This week - OpenAI beats pro gamers on a livestream; Boston Dynamics drops new video; how viable are giant robots in combat; AI invented a new sport; why futurism needs to get real; and more!
I'm sharing this article first because it talks about futurism - a topic that cannot be avoided when talking about AI, robotics and merging humans with machines. Amber Case calls to embrace Middle Futurism - a flavour of futurism that sits between those perfect renderings of the future and the bleak dystopian future. It calls for creating products that use technology in harmony with humans, to the point of completely becoming invisible, instead of being just about technology.
More than a human
Allison Duettmann challenges Aubrey De Grey with the top objections against longevity to be debunked and debated before opening up the floor to the public.
OpenAI Five is the first AI agent to beat pro gamers on livestream. In this post, OpenAI shares the results of the research which is your typical research summary post - why DoTA, how the model was trained, etc. The interesting thing mentioned in the post is the OpenAI Five Arena where you can either team up or play against OpenAI Five agents.
People from AKQA fed a recurrent neural network with rules from 400 different sports. The network then generated a bunch of new games with their rules. Some of them were a miss, but some of them were viable games. With some final finishing from humans, the rules of the new game have been refined and Speedgate was born - the first ever sport generated by an AI. Here is a video explaining the rules of the game.
Here is an interesting article arguing that we are not heading towards AI Winter but rather towards AI Autumn. As the AI hype starts to dwindle, those who focus on human-centered applications of AI may win in the long term. "People who can apply ML to solve real human problems will become the most important tech people out there", states the article.
Microsoft announced to turn what it does well–technology and AI–outward to support climate action. It will aggregate and host environmental data sets on its cloud platform, Azure, and make them publicly available. The company will also scale up the work it does with other nonprofits and companies tackling environmental issues. Microsoft is also working to prove that these types of data-driven projects can deliver enormous benefits to both the environment and the economy.

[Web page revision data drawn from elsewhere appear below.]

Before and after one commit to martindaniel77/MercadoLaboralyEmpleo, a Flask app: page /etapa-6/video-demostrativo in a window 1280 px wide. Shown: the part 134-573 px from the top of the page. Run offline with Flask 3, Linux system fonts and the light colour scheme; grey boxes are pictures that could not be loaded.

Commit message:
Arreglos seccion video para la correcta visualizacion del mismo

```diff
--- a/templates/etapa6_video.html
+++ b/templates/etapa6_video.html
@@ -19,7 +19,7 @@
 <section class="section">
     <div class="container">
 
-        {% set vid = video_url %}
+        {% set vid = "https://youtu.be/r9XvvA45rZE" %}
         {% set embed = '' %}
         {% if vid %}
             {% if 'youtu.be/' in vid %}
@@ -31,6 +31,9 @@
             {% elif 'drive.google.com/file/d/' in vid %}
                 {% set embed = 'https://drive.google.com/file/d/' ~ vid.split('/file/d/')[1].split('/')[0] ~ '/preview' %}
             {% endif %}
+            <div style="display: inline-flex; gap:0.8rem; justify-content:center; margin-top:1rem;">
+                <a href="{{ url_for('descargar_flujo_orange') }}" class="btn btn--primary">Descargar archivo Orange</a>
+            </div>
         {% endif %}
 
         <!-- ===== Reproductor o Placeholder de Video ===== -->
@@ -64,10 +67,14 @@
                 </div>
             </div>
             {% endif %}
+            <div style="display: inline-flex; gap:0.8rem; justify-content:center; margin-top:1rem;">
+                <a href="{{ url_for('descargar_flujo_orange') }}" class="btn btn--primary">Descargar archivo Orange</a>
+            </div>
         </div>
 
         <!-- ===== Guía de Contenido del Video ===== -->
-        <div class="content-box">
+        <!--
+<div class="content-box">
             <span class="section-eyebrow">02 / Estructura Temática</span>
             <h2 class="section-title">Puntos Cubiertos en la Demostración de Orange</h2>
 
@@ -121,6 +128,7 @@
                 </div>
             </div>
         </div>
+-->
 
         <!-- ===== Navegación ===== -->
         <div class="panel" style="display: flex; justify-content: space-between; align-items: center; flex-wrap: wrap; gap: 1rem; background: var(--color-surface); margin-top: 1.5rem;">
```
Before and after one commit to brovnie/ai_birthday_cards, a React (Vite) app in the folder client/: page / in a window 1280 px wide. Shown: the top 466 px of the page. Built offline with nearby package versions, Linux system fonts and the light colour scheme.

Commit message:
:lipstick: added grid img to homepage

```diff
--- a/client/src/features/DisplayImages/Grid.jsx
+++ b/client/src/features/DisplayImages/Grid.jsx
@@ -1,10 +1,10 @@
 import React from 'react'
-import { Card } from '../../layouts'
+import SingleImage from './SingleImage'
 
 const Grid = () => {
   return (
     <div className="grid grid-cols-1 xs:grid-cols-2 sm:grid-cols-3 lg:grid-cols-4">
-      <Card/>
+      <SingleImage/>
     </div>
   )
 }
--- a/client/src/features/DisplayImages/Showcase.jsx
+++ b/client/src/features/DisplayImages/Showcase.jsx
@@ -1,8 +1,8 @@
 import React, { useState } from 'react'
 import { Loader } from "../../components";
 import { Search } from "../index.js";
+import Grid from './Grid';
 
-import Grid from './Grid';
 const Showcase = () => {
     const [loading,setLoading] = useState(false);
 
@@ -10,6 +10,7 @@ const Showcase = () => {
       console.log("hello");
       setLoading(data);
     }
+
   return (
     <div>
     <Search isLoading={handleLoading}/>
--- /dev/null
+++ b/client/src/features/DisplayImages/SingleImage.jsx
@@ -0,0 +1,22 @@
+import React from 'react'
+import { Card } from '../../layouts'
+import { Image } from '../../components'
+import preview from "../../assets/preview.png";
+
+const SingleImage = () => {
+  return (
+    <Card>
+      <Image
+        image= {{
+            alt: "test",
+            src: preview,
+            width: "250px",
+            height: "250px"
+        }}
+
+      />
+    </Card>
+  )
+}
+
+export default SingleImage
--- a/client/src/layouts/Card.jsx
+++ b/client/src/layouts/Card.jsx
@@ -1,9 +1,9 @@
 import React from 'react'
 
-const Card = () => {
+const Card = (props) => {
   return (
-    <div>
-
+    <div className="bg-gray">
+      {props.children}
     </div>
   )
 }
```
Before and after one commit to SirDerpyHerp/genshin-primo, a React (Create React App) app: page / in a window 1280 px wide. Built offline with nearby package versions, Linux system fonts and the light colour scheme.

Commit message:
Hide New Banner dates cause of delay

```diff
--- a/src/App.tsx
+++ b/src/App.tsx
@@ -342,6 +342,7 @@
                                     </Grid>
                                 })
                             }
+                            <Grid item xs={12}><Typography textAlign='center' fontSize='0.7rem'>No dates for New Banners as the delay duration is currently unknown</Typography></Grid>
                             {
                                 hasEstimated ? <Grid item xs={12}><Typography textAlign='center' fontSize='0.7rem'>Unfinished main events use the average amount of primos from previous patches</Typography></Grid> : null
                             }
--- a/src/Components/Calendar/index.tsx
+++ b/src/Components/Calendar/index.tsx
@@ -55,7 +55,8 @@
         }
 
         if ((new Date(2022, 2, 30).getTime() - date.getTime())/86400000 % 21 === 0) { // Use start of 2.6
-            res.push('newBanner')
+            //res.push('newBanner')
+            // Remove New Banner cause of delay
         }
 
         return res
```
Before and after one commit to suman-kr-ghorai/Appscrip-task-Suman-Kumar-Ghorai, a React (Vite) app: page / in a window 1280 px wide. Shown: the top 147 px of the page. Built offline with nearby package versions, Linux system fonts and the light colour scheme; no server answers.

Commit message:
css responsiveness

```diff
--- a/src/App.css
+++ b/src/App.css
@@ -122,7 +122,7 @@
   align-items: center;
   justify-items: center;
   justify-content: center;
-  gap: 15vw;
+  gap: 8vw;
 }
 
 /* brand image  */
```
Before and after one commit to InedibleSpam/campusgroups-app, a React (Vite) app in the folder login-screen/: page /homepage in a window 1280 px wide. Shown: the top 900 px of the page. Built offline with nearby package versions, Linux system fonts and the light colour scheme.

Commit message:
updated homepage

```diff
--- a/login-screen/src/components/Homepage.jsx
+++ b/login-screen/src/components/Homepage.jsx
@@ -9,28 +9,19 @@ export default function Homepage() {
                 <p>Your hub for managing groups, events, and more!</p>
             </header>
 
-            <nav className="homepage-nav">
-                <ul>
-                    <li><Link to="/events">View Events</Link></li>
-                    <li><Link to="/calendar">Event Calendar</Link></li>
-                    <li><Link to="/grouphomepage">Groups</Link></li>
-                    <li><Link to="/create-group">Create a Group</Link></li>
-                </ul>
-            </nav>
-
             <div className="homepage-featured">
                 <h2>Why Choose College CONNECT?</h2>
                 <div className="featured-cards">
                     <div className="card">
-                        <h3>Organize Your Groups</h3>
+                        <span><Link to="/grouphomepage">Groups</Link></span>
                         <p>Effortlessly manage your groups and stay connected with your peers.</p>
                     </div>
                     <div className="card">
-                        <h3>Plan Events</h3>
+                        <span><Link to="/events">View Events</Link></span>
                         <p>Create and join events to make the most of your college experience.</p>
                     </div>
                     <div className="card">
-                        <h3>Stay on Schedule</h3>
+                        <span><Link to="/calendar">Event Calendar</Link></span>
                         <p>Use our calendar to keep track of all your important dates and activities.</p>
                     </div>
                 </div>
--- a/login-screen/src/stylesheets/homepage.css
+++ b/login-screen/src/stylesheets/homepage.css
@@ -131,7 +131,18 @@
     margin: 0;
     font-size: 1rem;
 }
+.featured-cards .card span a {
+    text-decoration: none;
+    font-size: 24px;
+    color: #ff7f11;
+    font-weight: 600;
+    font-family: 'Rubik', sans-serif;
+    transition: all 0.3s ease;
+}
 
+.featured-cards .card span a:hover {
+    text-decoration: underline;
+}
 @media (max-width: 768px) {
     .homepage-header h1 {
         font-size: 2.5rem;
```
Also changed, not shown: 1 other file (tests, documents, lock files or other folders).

"How many Spots do you need to tow a truck?", someone asked at Boston Dynamics. The answer is ten, as shown in the newest video from Boston Dynamics. I wonder if they do a Christmas version where Spots are pulling Santa's sledge. And they can use Atlas as Santa.
Isaac Arthur takes one of the most popular tropes in sci-fi - giant robots, mechas and powersuits, and checks how actually useful the giant robots would be.
Two DJI drones were assessing the fire from the sky while on the ground a specialised firefighting robot named Colossus was used to fight the fire from the inside of the cathedral. It is not mentioned in the article, but after the fire, a drone with a thermal camera was used to check the state of the of Notre Dame's walls.
Amazon bought Canvas Technology, a startup that builds autonomous carts that can move goods around warehouses, to further automate operations in their warehouses.
Maybe, instead of metal, the space robots will be made from fabrics and rubber, like Baymax from Big Hero 6. They are lightweight, cheap and safe. But soft robots are harder to control than their hard cousins. This is the problem researchers from Brigham Young University, with the help from NASA, try to solve.
New York Times reveals the communication between He Jiankui, who announced in December last year the birth of the first genetically modified humans, and Stephen Quake from Stanford University. The article shows the messages exchanged between two scientists - one wanted to rush with the research and to publish the results, and a second who asked if the ethical side of the project is solid.
University of Pennsylvania in Philadelphia announced the start of treating two patients with cancer with experimental CRISPR gene therapy. The article also has some Q&A about CRISPR if you are interested in learning more.
Scientists at Tel Aviv University have 3D printed a small heart using human tissue that includes vessels, collagen, and biological molecules. The plan is to one day make organ donations obsolete and print tissues instead. The technology is still many years out from human transplants, though — the team’s rodent-sized printed heart isn’t quite there yet.
Researchers from Switzerland have integrated a biocomputer based on a modified CRISPR-Cas9 system into a human cell, a step towards creating powerful biocomputers.